A pause is the best way to get the audience member's attention if they're not paying enough attention. It also helps with conveying a sense of power and authority
For example, the speaker can wait for the last sentence in their speech before taking a quick breath so that it looks like they have one more thing to say
Another good time to use pauses is when the speaker discusses something particularly interesting or important about the topic at hand. Pauses give people time to digest what was just said and process the information
A great way of using them effectively would be by stopping after each main point or conclusion of the talk as an opportunity for applause from those listening. This will help make the points stick better in the audience members' minds

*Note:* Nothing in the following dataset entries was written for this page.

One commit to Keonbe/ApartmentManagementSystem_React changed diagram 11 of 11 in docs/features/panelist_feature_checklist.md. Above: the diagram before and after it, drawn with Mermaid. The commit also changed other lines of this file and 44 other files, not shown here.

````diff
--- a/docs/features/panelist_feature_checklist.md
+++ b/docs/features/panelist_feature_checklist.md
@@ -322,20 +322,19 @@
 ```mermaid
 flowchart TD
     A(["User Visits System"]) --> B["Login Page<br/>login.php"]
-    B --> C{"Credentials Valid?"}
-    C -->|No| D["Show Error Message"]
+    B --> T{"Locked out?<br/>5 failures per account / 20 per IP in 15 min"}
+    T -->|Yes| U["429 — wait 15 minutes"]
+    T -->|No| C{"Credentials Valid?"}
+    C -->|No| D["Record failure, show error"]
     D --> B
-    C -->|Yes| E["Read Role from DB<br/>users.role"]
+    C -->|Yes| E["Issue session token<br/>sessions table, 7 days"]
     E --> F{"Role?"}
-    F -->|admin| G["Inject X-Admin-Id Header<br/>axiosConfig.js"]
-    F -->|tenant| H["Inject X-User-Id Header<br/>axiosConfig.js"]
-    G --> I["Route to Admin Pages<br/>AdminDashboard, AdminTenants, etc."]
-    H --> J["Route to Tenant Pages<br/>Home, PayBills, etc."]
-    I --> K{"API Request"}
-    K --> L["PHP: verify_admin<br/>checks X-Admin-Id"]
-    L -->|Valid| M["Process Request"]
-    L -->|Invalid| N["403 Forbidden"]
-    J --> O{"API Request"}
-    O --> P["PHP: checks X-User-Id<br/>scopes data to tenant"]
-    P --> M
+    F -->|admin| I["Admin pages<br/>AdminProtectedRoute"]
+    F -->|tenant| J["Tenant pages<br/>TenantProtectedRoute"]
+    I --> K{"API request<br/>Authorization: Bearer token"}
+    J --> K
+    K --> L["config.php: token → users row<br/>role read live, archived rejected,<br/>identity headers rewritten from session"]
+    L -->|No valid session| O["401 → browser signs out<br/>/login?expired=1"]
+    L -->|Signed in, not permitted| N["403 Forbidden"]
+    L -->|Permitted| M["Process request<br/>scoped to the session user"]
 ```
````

A pause can also be used to emphasize a point the speaker wants the audience member to remember, or if they want them to take in the information before they continue with their speech. For example: "Many people are drawn to public speaking because it gives them an opportunity for showing off what they know" would turn into "I'm sure many of you have been drawn towards this profession due to the chance that you'll get the chance show off all your knowledge." The pauses not only give weight and meaning but also make it easier for listeners by giving them time while still allowing the presenter space for more input
Effective public speaking is the foundation of the modern world. Communication skills are necessary for success in any profession, which is why it's so important that we develop our own abilities as well.
What's Your Reaction?